There’s no one-size-fits-all approach to grading HDR, and there are no hard and fast rules for how to map different highlights to different levels, just like there are no rules for choosing specifically what values different shadow levels are supposed to appear at. Grading HDR is a matter of creative decision-making, which is incredibly exciting for everyone who exercises control over narrative imagery.
That’s not to say there aren’t technological limitations that are important to keep in mind in terms of what percentage of the image can be graded up to HDR highlight levels and accurately reproduced on consumer displays. Display capabilities are a moving target as new TVs with new capabilities come out every year. Prudent coloristists make themselves aware of what consumer televisions are capable of, and how the HDR mastering standard they’re adhering to (such as Dolby Vision, HDR10, or the HDR10+ family of standards) deals with out-of-bounds levels, because this partially informs how one chooses to distribute one’s pixels of brightness.
For many display technologies, having too many HDR-bright pixels at too high a level triggers Automatic Brightness Limiting (ABL) to limit power consumption and protect the panel. This means you end up having an HDR highlights pixel budget of what percentage of the image you can distribute among low, medium, and high levels of HDR highlights.

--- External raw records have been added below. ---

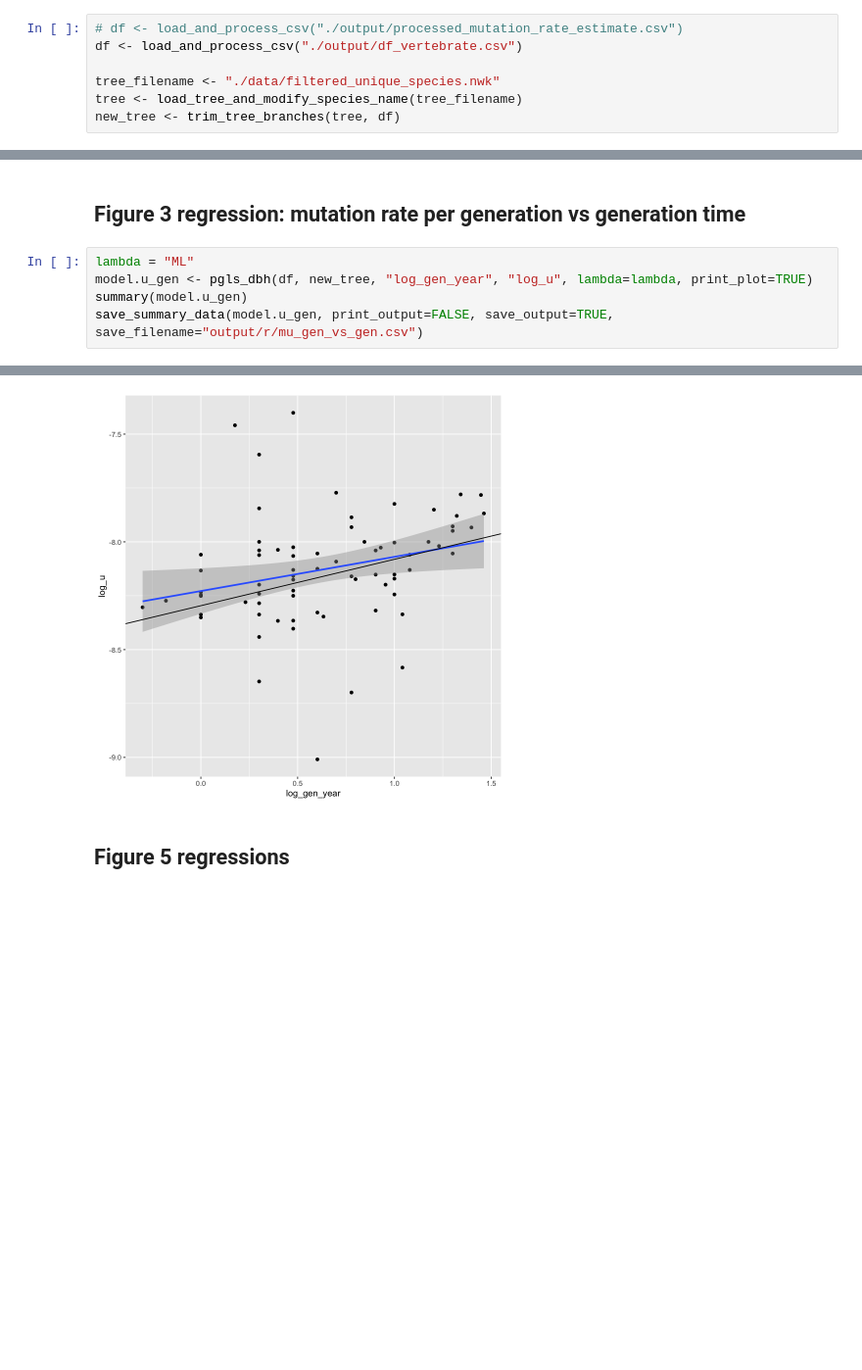
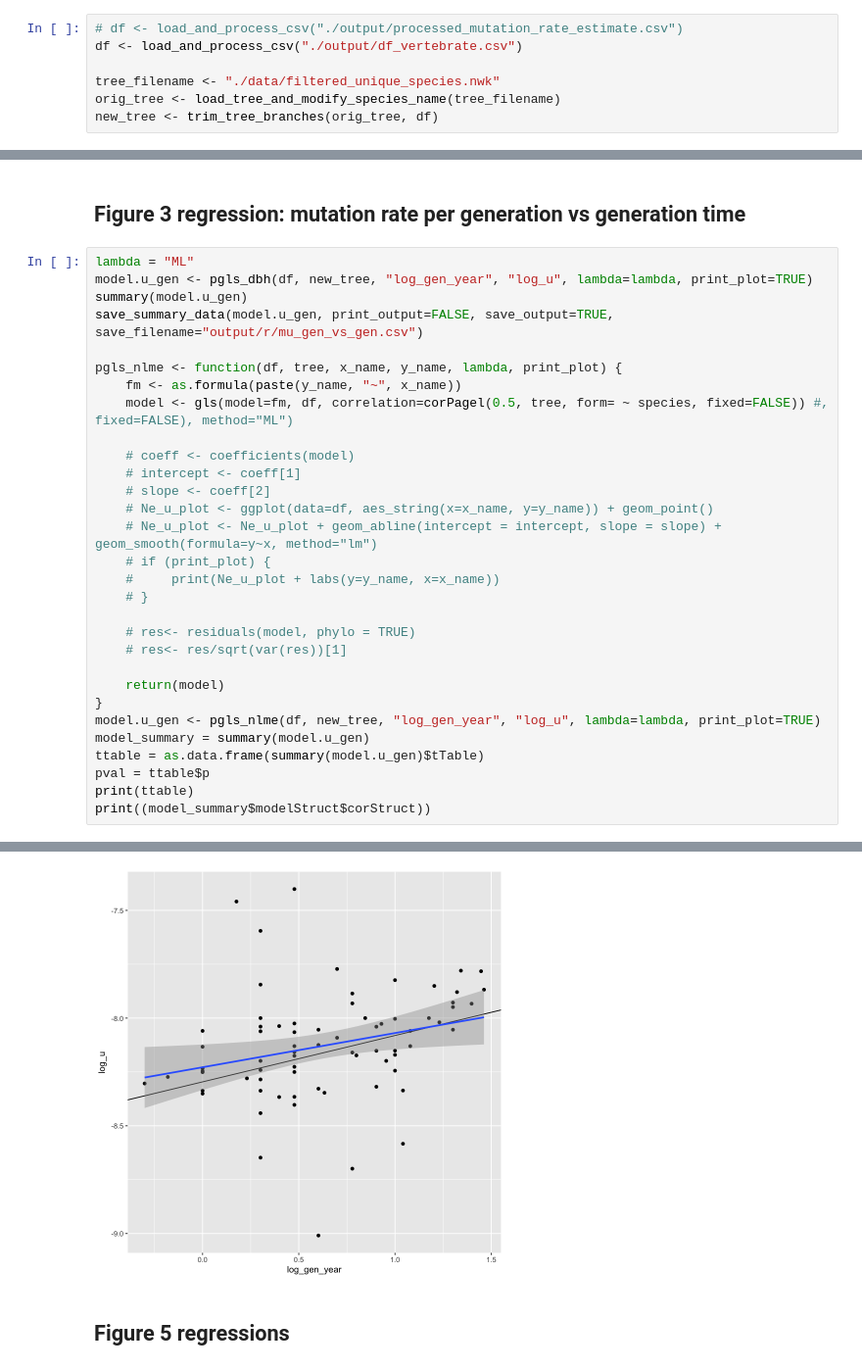
Before and after one commit to harrispopgen/clocklike-DBH, a Jupyter notebook: r_pgls.ipynb, the cells around one changed output, grey strips where cells are left out. Shown at 98% size. Saved outputs shown, nothing was run; the diff lists cells and outputs as text; blank space fills up the shorter version.

Commit message:
added function to save nlme plgs output for figure 2

```diff
--- a/r_pgls.ipynb
+++ b/r_pgls.ipynb
@@ -112,5 +115,5 @@ save_summary_data <- function(model, print_output, save_output, save_filename="o
 df <- load_and_process_csv("./output/df_vertebrate.csv")
 
 tree_filename <- "./data/filtered_unique_species.nwk"
-tree <- load_tree_and_modify_species_name(tree_filename)
-new_tree <- trim_tree_branches(tree, df)
+orig_tree <- load_tree_and_modify_species_name(tree_filename)
+new_tree <- trim_tree_branches(orig_tree, df)
@@ -121,4 +258,29 @@ lambda = "ML"
 model.u_gen <- pgls_dbh(df, new_tree, "log_gen_year", "log_u", lambda=lambda, print_plot=TRUE)
 summary(model.u_gen)
 save_summary_data(model.u_gen, print_output=FALSE, save_output=TRUE, save_filename="output/r/mu_gen_vs_gen.csv")
+
+pgls_nlme <- function(df, tree, x_name, y_name, lambda, print_plot) {
+    fm <- as.formula(paste(y_name, "~", x_name))
+    model <- gls(model=fm, df, correlation=corPagel(0.5, tree, form= ~ species, fixed=FALSE)) #, fixed=FALSE), method="ML")
+
+    # coeff <- coefficients(model)
+    # intercept <- coeff[1]
+    # slope <- coeff[2]
+    # Ne_u_plot <- ggplot(data=df, aes_string(x=x_name, y=y_name)) + geom_point()
+    # Ne_u_plot <- Ne_u_plot + geom_abline(intercept = intercept, slope = slope) + geom_smooth(formula=y~x, method="lm")
+    # if (print_plot) {
+    #     print(Ne_u_plot + labs(y=y_name, x=x_name))
+    # }
+
+    # res<- residuals(model, phylo = TRUE)
+    # res<- res/sqrt(var(res))[1]
+
+    return(model)
+}
+model.u_gen <- pgls_nlme(df, new_tree, "log_gen_year", "log_u", lambda=lambda, print_plot=TRUE)
+model_summary = summary(model.u_gen)
+ttable = as.data.frame(summary(model.u_gen)$tTable)
+pval = ttable$p
+print(ttable)
+print((model_summary$modelStruct$corStruct))
 # %% [output]
@@ -146,4 +310,4 @@ F-statistic: 7.829 on 1 and 70 DF,  p-value: 0.006637
-[figure, old version]
+[figure, new version]
 # %% [markdown]
 ## Figure 5 regressions
 # %% [markdown]
```
Also changed, not shown: parts of 8 cells of this notebook.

At least, that’s how I choose to look at it in the work I’ve done, and it’s served me well.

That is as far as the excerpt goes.